Increasing Community College Completion Rates among Low-Income Students: Evidence from a Randomized Controlled Trial Evaluation of a Case Management Intervention
Community colleges are an important part of the higher education landscape in the United States, but completion rates are extremely low, especially among low-income students. Much of the existing policy and research attention to this issue has focused on addressing academic and financial challenges. However, there is ample reason to think that non-academic obstacles might be key drivers of dropout rates for students living with the burden of poverty. This study examines the impact of a comprehensive case management intervention that is designed specifically to help low-income students overcome the multitude of barriers to college completion. We evaluate the impact of this intervention through a randomized controlled trial evaluation (RCT) conducted between 2013 and 2016 in Fort Worth, Texas. Eligible students were randomly assigned to a treatment group that was offered comprehensive case management, including emergency financial assistance (EFA), a separate treatment group offered only EFA, or a control group. Data from school administrative records indicate that the comprehensive case management program significantly increases persistence and degree completion, especially for women.
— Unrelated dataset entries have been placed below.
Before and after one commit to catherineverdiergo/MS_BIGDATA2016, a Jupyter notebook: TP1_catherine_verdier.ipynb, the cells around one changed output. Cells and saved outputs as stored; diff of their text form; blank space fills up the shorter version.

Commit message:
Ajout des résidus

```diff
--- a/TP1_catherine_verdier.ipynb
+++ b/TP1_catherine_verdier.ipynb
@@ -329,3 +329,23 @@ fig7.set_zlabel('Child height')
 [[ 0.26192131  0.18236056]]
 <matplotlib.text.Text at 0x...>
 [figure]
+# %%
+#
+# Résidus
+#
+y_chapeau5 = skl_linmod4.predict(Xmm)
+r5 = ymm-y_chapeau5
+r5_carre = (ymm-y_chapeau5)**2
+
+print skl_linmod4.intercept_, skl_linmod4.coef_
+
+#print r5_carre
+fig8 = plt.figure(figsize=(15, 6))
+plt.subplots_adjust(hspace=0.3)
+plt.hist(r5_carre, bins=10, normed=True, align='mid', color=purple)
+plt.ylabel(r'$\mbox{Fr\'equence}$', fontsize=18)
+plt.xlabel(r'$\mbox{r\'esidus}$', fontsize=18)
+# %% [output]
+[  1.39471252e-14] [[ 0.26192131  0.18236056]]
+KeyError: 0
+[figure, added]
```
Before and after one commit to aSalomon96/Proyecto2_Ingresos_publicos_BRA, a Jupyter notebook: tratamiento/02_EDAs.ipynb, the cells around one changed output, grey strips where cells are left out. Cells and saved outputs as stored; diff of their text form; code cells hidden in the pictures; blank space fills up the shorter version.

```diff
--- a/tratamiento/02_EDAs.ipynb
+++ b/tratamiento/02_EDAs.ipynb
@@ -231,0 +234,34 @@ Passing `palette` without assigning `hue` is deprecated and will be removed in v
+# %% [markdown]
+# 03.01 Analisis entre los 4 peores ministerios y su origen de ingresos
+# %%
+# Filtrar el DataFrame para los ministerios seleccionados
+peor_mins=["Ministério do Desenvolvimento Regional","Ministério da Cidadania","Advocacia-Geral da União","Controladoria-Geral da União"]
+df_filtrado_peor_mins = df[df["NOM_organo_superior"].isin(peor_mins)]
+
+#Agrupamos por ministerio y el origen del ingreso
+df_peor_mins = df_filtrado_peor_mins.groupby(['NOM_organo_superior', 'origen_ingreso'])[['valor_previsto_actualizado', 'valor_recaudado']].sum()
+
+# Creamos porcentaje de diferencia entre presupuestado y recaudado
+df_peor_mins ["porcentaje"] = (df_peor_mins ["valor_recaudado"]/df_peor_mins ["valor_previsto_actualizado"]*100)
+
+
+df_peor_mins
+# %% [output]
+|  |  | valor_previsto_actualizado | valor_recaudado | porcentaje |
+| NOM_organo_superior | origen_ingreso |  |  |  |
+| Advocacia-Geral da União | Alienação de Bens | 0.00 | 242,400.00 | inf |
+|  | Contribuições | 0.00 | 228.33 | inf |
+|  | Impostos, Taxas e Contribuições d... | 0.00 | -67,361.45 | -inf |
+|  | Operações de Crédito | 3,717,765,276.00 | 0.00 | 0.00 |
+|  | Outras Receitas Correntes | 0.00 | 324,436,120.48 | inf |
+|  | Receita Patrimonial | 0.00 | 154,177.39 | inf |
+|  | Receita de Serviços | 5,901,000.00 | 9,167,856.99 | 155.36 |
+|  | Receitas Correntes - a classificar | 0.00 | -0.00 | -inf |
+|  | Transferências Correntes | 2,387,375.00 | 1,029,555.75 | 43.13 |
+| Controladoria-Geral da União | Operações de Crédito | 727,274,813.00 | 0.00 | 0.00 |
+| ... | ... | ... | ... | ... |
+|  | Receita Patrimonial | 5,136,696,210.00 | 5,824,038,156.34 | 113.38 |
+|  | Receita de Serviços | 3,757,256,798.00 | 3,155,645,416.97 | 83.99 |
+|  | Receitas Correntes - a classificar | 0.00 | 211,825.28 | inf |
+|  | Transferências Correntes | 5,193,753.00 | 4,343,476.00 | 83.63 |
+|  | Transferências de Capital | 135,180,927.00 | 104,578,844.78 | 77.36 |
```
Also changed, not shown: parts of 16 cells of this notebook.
Estimates for the full sample are imprecise, but the estimates for women imply that the case management intervention tripled associate degree receipt (31 percentage point increase).We find no difference in outcomes between the EFA-only treatment arm and the control group. A back-of-the-envelope calculation using average earnings gains associated with community college completion implies that program benefits exceed program costs ($5,640 per student for three year program) after only 4.25 years in the workforce post schooling.
We are indebted to Erin Byrne and Luke Horvath for their project and research support and we gratefully acknowledge the research assistance of Sreeraahul Kancherla, Fernando Saltiel, and Tim Seida. The paper has benefitted from comments from Susan Dynarski, Josh Goodman, Jonathon Guryan, Judy Hellerstein, Brad Hershbein, Isaac McFarlin, Lesley Turner, Marci Ybarra, and seminar participants at the University of Wisconsin, IRP Summer Workshop, University of Notre Dame, the NBER's Education Program, the IFS/CEP Joint Conference : Wages, Labour Market Policy and the Safety Net, the DC Economics of Education working group, and at the APPAM Fall Research Conference. We are grateful to our research partners at Catholic Charities Fort Worth and Tarrant County College. This study was registered in the American Economic Association’s RCT Registry under ID AEARCTR-0000223. This research was financially supported by funding from the Wilson Sheehan Lab for Economic Opportunities at Notre Dame, the Fischer Family Foundation, the Abdul Latif Jameel Poverty Action Lab, and NIH Grant #1R21HD081399-01A1. The views expressed herein are those of the authors and do not necessarily reflect the views of the National Bureau of Economic Research.
William N. Evans & Melissa S. Kearney & Brendan Perry & James X. Sullivan, 2020. "Increasing Community College Completion Rates Among Low‐Income Students: Evidence from a Randomized Controlled Trial Evaluation of a Case‐Management Intervention," Journal of Policy Analysis and Management, vol 39(4), pages 930-965.